It is only natural for anyone, during the course of their time on this planet, to wonder how fish breathe. After all, humans and most other mammals need to carry oxygen with them into water, by holding their breath or by tank, just to survive a dip underneath. While fish have a different toolbox for breathing, they do share some structural similarities with other living creatures, including humans, that enable them to just keep living.
How fish breathe in water
In order for a fish to live and breathe, they require oxygen, just like us. Fish and human alike, it’s our blood that needs the oxygen, and it’s the blood that carries it all over the body to keep things running. The heart and brain are of particular concern, as oxygen deprivation to these organs is damaging at best, fatal at worst. So how do we get that oxygen delivered to the blood?
Let us have a look at lungs versus gills. Lungs are how humans breathe in oxygen, gills are how fish breathe oxygen. We have the same basic requirements, only with different respiratory systems. You breathe air through your nose and mouth, and the lungs process it through tiny blood vessels, delivering the oxygen to the blood, which in turn oxygenates every cell in your body. Your lungs then exhale all of the ‘waste’ that your body doesn’t need to go on.
So if fish need oxygen to breathe just like us, why isn’t the air good enough? The answer is because of their gills. Gills are slits present on either side of the esophagus, behind the fish’s mouth. Water, as you know from science class, is comprised of two different hydrogen atoms, along with one oxygen. Therefore, fish get all the oxygen they need to breathe from the water they’re swimming in. Of course, water is not as oxygen-rich as the air we breathe in so effortlessly, but fish are evolved to deal with this.

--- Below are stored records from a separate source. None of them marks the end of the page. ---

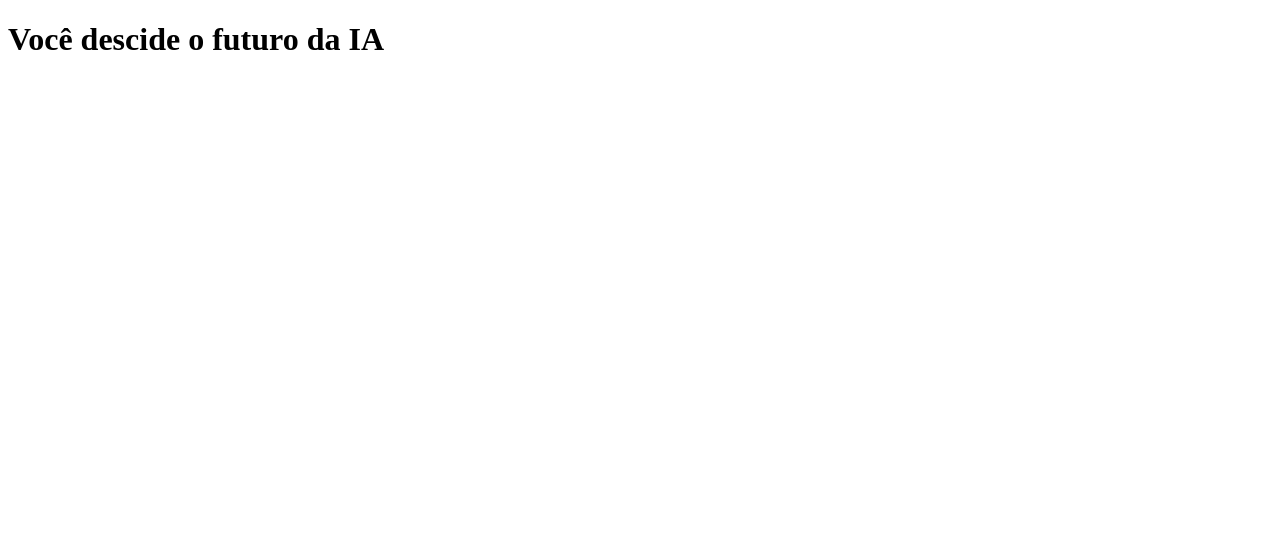
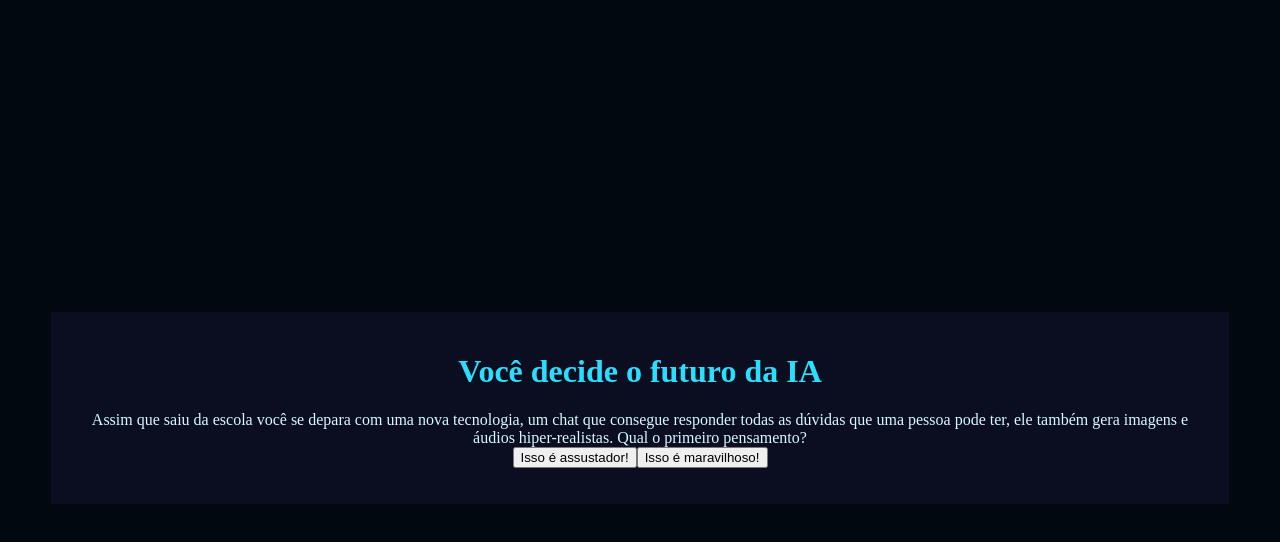
Before and after one commit to lynneresa/miss-o_IA, a plain HTML site: page index.html in a window 1280 px wide. Drawn offline with Linux system fonts and the light colour scheme.

Commit message:
Add files via upload

```diff
--- a/index.html
+++ b/index.html
@@ -1,24 +1,20 @@
 <!DOCTYPE html>
 <html lang="pt-br">
-
 <head>
     <meta charset="UTF-8">
     <meta name="viewport" content="width=device-width, initial-scale=1.0">
-    <title>Você descide o futuro da IA</title>
+    <link rel="stylesheet" href="style.css">
+    <title>Você decide o futuro da IA</title>
 </head>
-
 <body>
     <div class="caixa-principal">
-        <h1>Você descide o futuro da IA</h1>
+        <h1>Você decide o futuro da IA</h1>
         <div class="caixa-perguntas"></div>
         <div class="caixa-alternativas"></div>
-        <div class="caixa-resultados">
+        <div class="caixa-resultado">
             <p class="texto-resultado"></p>
         </div>
-
     </div>
-
-    <script src="main.js"></script>
+    <script src="script.js"></script>
 </body>
-
 </html>
--- /dev/null
+++ b/script.js
@@ -0,0 +1,115 @@
+const caixaPrincipal = document.querySelector(".caixa-principal");
+const caixaPerguntas = document.querySelector(".caixa-perguntas");
+const caixaAlternativas = document.querySelector(".caixa-alternativas");
+const caixaResultado = document.querySelector(".caixa-resultado");
+const textoResultado = document.querySelector(".texto-resultado");
+
+const perguntas = [
+    {
+        enunciado: "Assim que saiu da escola você se depara com uma nova tecnologia, um chat que consegue responder todas as dúvidas que uma pessoa pode ter, ele também gera imagens e áudios hiper-realistas. Qual o primeiro pensamento?",
+        alternativas: [
+
+            {
+                texto:"Isso é assustador!",
+                afirmacao:"afirmação"
+            },
+
+            {
+                texto: "Isso é maravilhoso!",
+                afirmacao:"afirmação"
+            }
+            ,
+
+        ]
+    },
+    {
+        enunciado: "Com a descoberta desta tecnologia, chamada Inteligência Artificial, uma professora de tecnologia da escola decidiu fazer uma sequência de aulas sobre esta tecnologia. No fim de uma aula ela pede que você escreva um trabalho sobre o uso de IA em sala de aula. Qual atitude você toma?",
+        alternativas: [
+            {
+                texto:"Utiliza uma ferramenta de busca na internet que utiliza IA para que ela ajude a encontrar informações relevantes para o trabalho e explique numa linguagem que facilite o entendimento.",
+                afirmacao:"afirmação"
+            },
+
+            {
+                texto: "Escreve o trabalho com base nas conversas que teve com colegas, algumas pesquisas na internet e conhecimentos próprios sobre o tema.",
+                afirmacao:"afirmação"
+            }
+
+
+        ]
+    },
+    {
+        enunciado: "Após a elaboração do trabalho escrito, a professora realizou um debate entre a turma para entender como foi realizada a pesquisa e escrita. Nessa conversa também foi levantado um ponto muito importante: como a IA impacta o trabalho do futuro. Nesse debate, como você se posiciona?",
+        alternativas: [
+            {
+                texto: "Defende a ideia de que a IA pode criar novas oportunidades de emprego e melhorar habilidades humanas.",
+                afirmacao:"afirmação"
+            },
+
+            {
+                texto:"Me preocupo com as pessoas que perderão seus empregos para máquinas e defendem a importância de proteger os trabalhadores.",
+                afirmacao:"afirmação"
+            }
+
+
+        ]
+    },
+    {
+        enunciado: "Ao final da discussão, você precisou criar uma imagem no computador que representasse o que pensa sobre IA. E agora?",
+        alternativas: [
+            {
+                texto: "Criar uma imagem utilizando uma plataforma de design como o Paint.",
+                afirmacao:"afirmação"
+            },
+
+            {
+                texto:"Criar uma imagem utilizando um gerador de imagem de IA.",
+                afirmacao:"afirmação"
+            }
+
+
+        ]
+    },
+    {
+        enunciado: "Você tem um trabalho em grupo de biologia para entregar na semana seguinte, o andamento do trabalho está um pouco atrasado e uma pessoa do seu grupo decidiu fazer com ajuda da IA. O problema é que o trabalho está totalmente igual ao do chat. O que você faz? ",
+        alternativas: [
+            {
+                texto:"Escrever comandos para o chat é uma forma de contribuir com o trabalho, por isso não é um problema copiar o texto inteiro",
+                afirmacao:"afirmação"
+            },
+
+            {
+                texto:"O chat pode ser uma tecnologia muito avançado,mas é preciso manter a atenção pois toda máquina erra,por isso revisar o trabalhor e contribuir com as perspectivas pessoais é essencial",
+                afirmacao:"afirmação"
+            }
+
+
+        ]
+    },
+];
+
+let atual = 0;
+let perguntaAtual;
+let historiaFinal = "";
+
+function mostraPergunta() {
+    perguntaAtual = perguntas[atual];
+    caixaPerguntas.textContent = perguntaAtual.enunciado;
+    mostraAlternativas();
+}
+function mostraAlternativas() {
+    for(const alternativa of perguntaAtual.alternativas) {
+        const botaoAlternativas = document.createElement("button");
+        botaoAlternativas.textContent = alternativa.texto;
+        botaoAlternativas.addEventListener("click",() => respostaSelecionada(alternativa));
+        caixaAlternativas.appendChild(botaoAlternativas);
+    }
+}
+function respostaSelecionada(opcaoSelecionada){
+    const afirmacoes = opcaoSelecionada.afirmacoes;
+    historiaFinal = afirmacoes;
+    atual++;
+    mostraPergunta();
+}
+
+mostraPergunta();
--- a/style.css
+++ b/style.css
@@ -0,0 +1,27 @@
+:root {
+  --cor-fundo: #01080E;
+  --cor-principal: #0B0D20 ;
+  --cor-secundaria: #212333;
+  --cor-destaque: #2BDEFD;
+  --cor-texto: #D7F9FF;
+}
+
+body {
+  background-color: var(--cor-fundo);
+  color: var(--cor-texto);
+  display: flex;
+  justify-content: center;
+  align-items: center;
+  min-height: 100vh;
+}
+
+.caixa-principal{
+  background-color: var(--cor-principal);
+  width: 90%;
+  text-align: center;
+  padding: 20px;
+}
+
+h1{
+  color: var(--cor-destaque);
+ }
```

Gills are on the surface of the fish, so they don’t have to perform any actions other than swimming to keep them working on getting the oxygen from the water, and the faster they swim, the faster the water will flow through. Therefore, swimming is the fish equivalent to taking in a big breath of air. Gills, when compared to the overall size of the fish, also have quite an impressive surface area, so a good amount of water is being processed for oxygen at all times. Fish typically sport a few gills on either side of their heads. Additionally, take into account that fish are cold-blooded creatures, whereas we humans are warm-blooded. Cold-blooded animals do not require the amounts of oxygen that we do. It is a perfect storm of favorable features that have kept fish breathing for hundreds of millions of years.
While it is our blood vessels, or capillaries, inside of the lungs that exchange gases, filaments covered in epithelial cells of the fish’s gill does the work for them, taking in oxygen and exchanging carbon dioxide. So the function is quite the same, it is the scenery that is so drastically different. And the salt content of the water is taken into account by the nature of the fish, too. Gills contain chloride cells, which disallows too much sodium from salty seawater from entering into the fish’s bloodstream. A fish that doesn’t breathe in the sea, but a river on land, has fewer of these cells, and can retain enough water to stabilize their sodium levels. Again, this is akin to a human requirement- we need salt, but too much can be fatal.
The waters flow in a way that helps fish breathe. This process is called countercurrent flow, and it’s a stroke of nature’s genius that humans have observed and emulated in industry and enterprise. It involves the blood of the fish and the water it is swimming in flowing in opposite directions. This is so effective because a fish’s heart only pumps blood in one direction. When water is rushing over the gills opposite the direction of blood flow, the water will always contain more oxygen, keeping the oxygen diffusion process going, as opposed to the fifty percent oxygen threshold satisfied in same-direction waters.
So, why don’t the gills breathe air? They could, except that they are not structurally sound for processing air, and in fact they will cave in, dry up, and stick shut when exposed to air for too long. Those filaments mentioned earlier are very feathery, and can also be compared to tissue paper- either way, they are extremely delicate, and need water running over them to remain expressed. Fish die soon after being removed from the water because their gills simply cannot stay adequately moisturized and open, so they essentially, for lack of a better term, drown on dry land.
Realizing how fish breathe, how the water contains everything they need, begs the question of water quality. Fish either cannot breathe in heavily polluted waters, or are poisoned by it, and as a result they die. Suffocation happens when the pollution in the water is at such a level that the oxygen is depleted. This too is like drowning, and is a horrible way to die. About seventy percent of the planet is covered in water, and around seventy percent of industrial waste is dumped into those very waters. In the United States alone, nearly half of the rivers are considered too polluted for aquatic life to thrive. Fish species are going extinct at a rate five times that of land animals, and with climate change and lax environmental regulations on corporations that produce chemicals, as well as nuclear waste, those numbers will only continue to climb. Humans can help by recycling, composting, and never littering, but calling attention to the waste disposal practices of industries in your area is a very effective way of making your community think about the future of the fish they eat. A fish can only breathe if we let them.